Taking a peek at the views of a
Dial-a-Cab night driver as for the last time we go...
alcohol is cheaper than bottled water here, diesel is 50% less and your local taxes are just a few hundred pounds per annum. And there seems to be every indication my state pension (when I receive it) will allow me to enjoy my retirement a little bit more comfortably when living in Spain.
Life has become a little hectic at present. There is much on my mind and therefore it is with sadness that I shall, for the moment, be unable to continue to write a regular column for Call Sign magazine. I would like to take this opportunity to thank my editor, Alan Fisher, for allowing me to write my articles unhindered and for publishing them in their entirety.
Steve, muchas gracias por todo el tiempo y esfuerzo
que puso escribiendo para
England, My England...
Having been born and bred in a land I have always considered to be the best country in the world to live in, I find it hard to accept this is now no longer the case. My reasons for being disillusioned with the country of my birth, the country that has educated me and provided for my welfare all these years are many...
I have thought long and hard as to whether my beloved country has genuinely lost its way or whether I am just getting old and, like my father, yearning for "the good old days." The fact is, I no longer feel safe in my country and the thoughts of life as a pensioner are frightening.
We work hard and save hard, make provision for our old age only to be penalised, with financial help appearing to be reserved for the layabouts. We are taxed to the hilt. As I write this article with one ear to the television listening to Mr. Brown's budget speech, it soon becomes apparent that once again the smokers, the drinkers, the car
owners and the taxpayers are being hammered.
Our legal system was once the envy of the world. All democratic countries modelled themselves on our legal structure. Now the law is geared up to protecting the guilty rather than the innocent. We are the most persecuted motorists in Europe, if not the world. Speed cameras, radar traps, bus lanes, congestion charges; just a few examples of stealth taxes. I am frightened to break wind for fear of being fined and receiving 6 penalty points on my licence! I could continue bemoaning the problems that I feel have now reshaped our country into a third rate state, but I wouldn't want anyone to think that I am unpatriotic.
So, it is with regret that I shall be leaving these shores to live in another country; that is, initially, for 6 months of the year. We are off to Spain. The house is in the process of being sold. Sister, brother-in-law and my mum (92 years old) are off to a warmer climate. A country where a packet of fags cost £1.50,
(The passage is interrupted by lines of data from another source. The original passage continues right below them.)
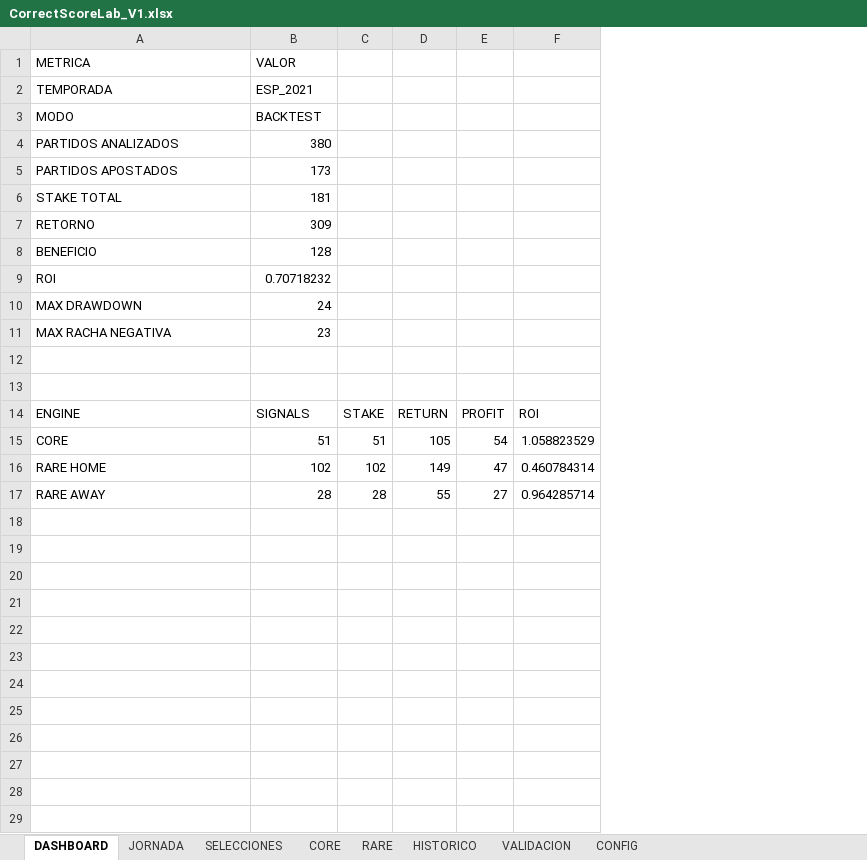
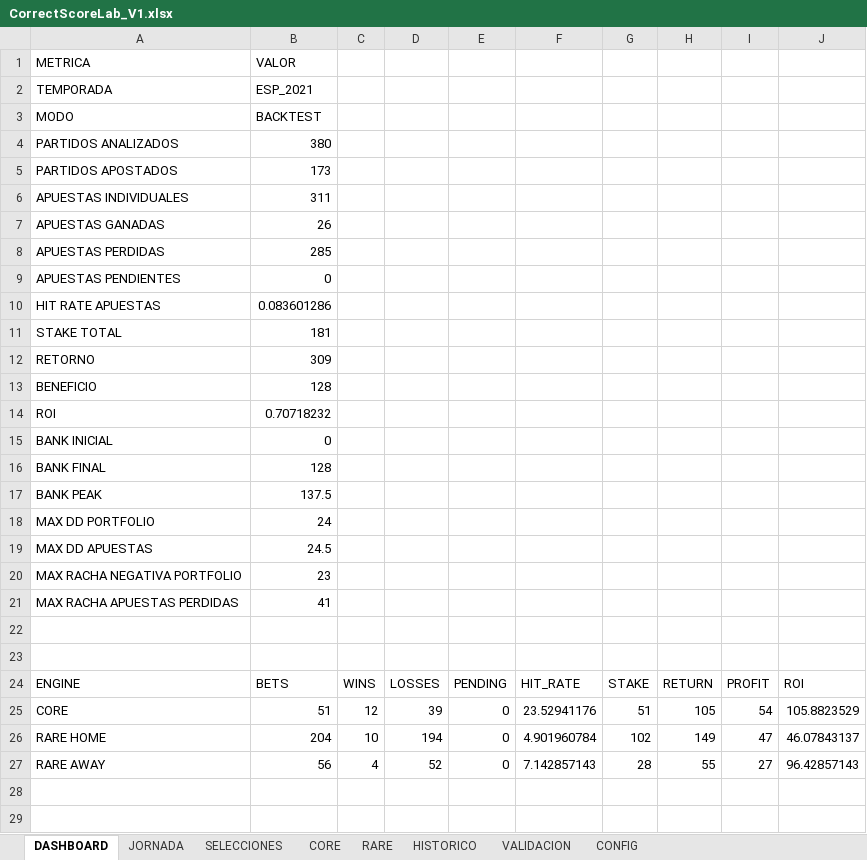
Before and after one commit to JLLATCHE/CorrectScoreLab, an Excel workbook: data/results/CorrectScoreLab_V1.xlsx, sheet DASHBOARD, drawn as a sheet; only a part is shown; values as stored, in another font and other column widths than the file's, no borders; removed rows and columns are numbered as before the commit, all else as after; the diff covers the shown part only; the diff names each change by its address in the sheet, - before the commit and + after, or states it on an @@ line.

Commit message:
Add historical performance pipeline and dashboard v0.2

```diff
--- a/data/results/CorrectScoreLab_V1.xlsx (sheet DASHBOARD)
+++ b/data/results/CorrectScoreLab_V1.xlsx (sheet DASHBOARD)
+column C, rows 24-27: WINS | 12 | 10 | 4
+column D, rows 24-27: LOSSES | 39 | 194 | 52
+column E, rows 24-27: PENDING | 0 | 0 | 0
+column F, rows 24-27: HIT_RATE | 23.52941176 | 4.901960784 | 7.142857143
-column F, rows 14-17: ROI | 1.058823529 | 0.460784314 | 0.964285714
+column J, rows 24-27: ROI | 105.8823529 | 46.07843137 | 96.42857143
+row 6: APUESTAS INDIVIDUALES | 311
+row 7: APUESTAS GANADAS | 26
+row 8: APUESTAS PERDIDAS | 285
+row 9: APUESTAS PENDIENTES | 0
+row 10: HIT RATE APUESTAS | 0.083601286
+row 15: BANK INICIAL | 0
+row 16: BANK FINAL | 128
+row 17: BANK PEAK | 137.5
-A18: MAX DRAWDOWN
+A18: MAX DD PORTFOLIO
+row 19: MAX DD APUESTAS | 24.5
-A20: MAX RACHA NEGATIVA
+A20: MAX RACHA NEGATIVA PORTFOLIO
+row 21: MAX RACHA APUESTAS PERDIDAS | 41
-B24: SIGNALS
+B24: BETS
-B26: 102
+B26: 204
-B27: 28
+B27: 56
+row 28: (empty)
+row 29: (empty)
```
Also changed, not shown: 12 added rows elsewhere in this sheet, sheet HISTORICO, 6 other files.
CALL SIGN LOOKS AT THE LICENSING OF PH DRIVERS
Selecting April Fools Day 2003 for the commencement of the PCO's Private
Hire driver licensing implementation was surely coincidental, yet some of
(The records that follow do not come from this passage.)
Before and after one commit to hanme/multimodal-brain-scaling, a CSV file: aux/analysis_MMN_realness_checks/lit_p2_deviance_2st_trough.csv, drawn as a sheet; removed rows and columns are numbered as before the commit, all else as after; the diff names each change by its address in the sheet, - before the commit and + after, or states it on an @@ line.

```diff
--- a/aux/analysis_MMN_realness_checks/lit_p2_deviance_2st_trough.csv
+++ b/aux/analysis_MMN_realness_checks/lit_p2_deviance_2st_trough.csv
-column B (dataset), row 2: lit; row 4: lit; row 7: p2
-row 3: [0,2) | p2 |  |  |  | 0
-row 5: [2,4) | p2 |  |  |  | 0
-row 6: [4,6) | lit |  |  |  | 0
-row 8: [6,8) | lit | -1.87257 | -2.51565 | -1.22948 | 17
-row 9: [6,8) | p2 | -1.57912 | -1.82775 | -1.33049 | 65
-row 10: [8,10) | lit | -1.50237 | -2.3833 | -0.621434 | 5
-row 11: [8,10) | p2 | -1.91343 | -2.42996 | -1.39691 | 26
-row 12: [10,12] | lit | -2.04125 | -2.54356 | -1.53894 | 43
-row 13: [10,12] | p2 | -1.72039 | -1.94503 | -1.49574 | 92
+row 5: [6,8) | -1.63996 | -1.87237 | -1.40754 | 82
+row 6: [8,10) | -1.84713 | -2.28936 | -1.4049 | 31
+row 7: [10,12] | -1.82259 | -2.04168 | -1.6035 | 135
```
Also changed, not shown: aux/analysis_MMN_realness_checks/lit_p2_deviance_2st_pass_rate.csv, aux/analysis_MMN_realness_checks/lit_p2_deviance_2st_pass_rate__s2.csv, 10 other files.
the decisions taken by Penton Street's Driver Licensing section seem to
come closer to the heading of practical jokes rather than the start of
such an important step.
There is no doubt that on such an important subject, the PCO will not be able to please everybody and perhaps the connection to All Fools Day is unfair, but to any outsider looking in, surely the impression given is that PH drivers are trusted more than we original licensed Taxi drivers.
Why? Well, from the April 1 commencement date, PH drivers (assuming that they work for an already licensed PH operator) have until May 31 to register for the new licence. Once registered, they will then be given a temporary permit to take them up to the "closing" date of March 2006 by which time all the current applicants will have to be licensed. Quite possibly, the applicants will be called up to the PCO earlier, but by giving the 2006 date the PCO are saying that many won't be called up until 2004/5 - let alone 2006.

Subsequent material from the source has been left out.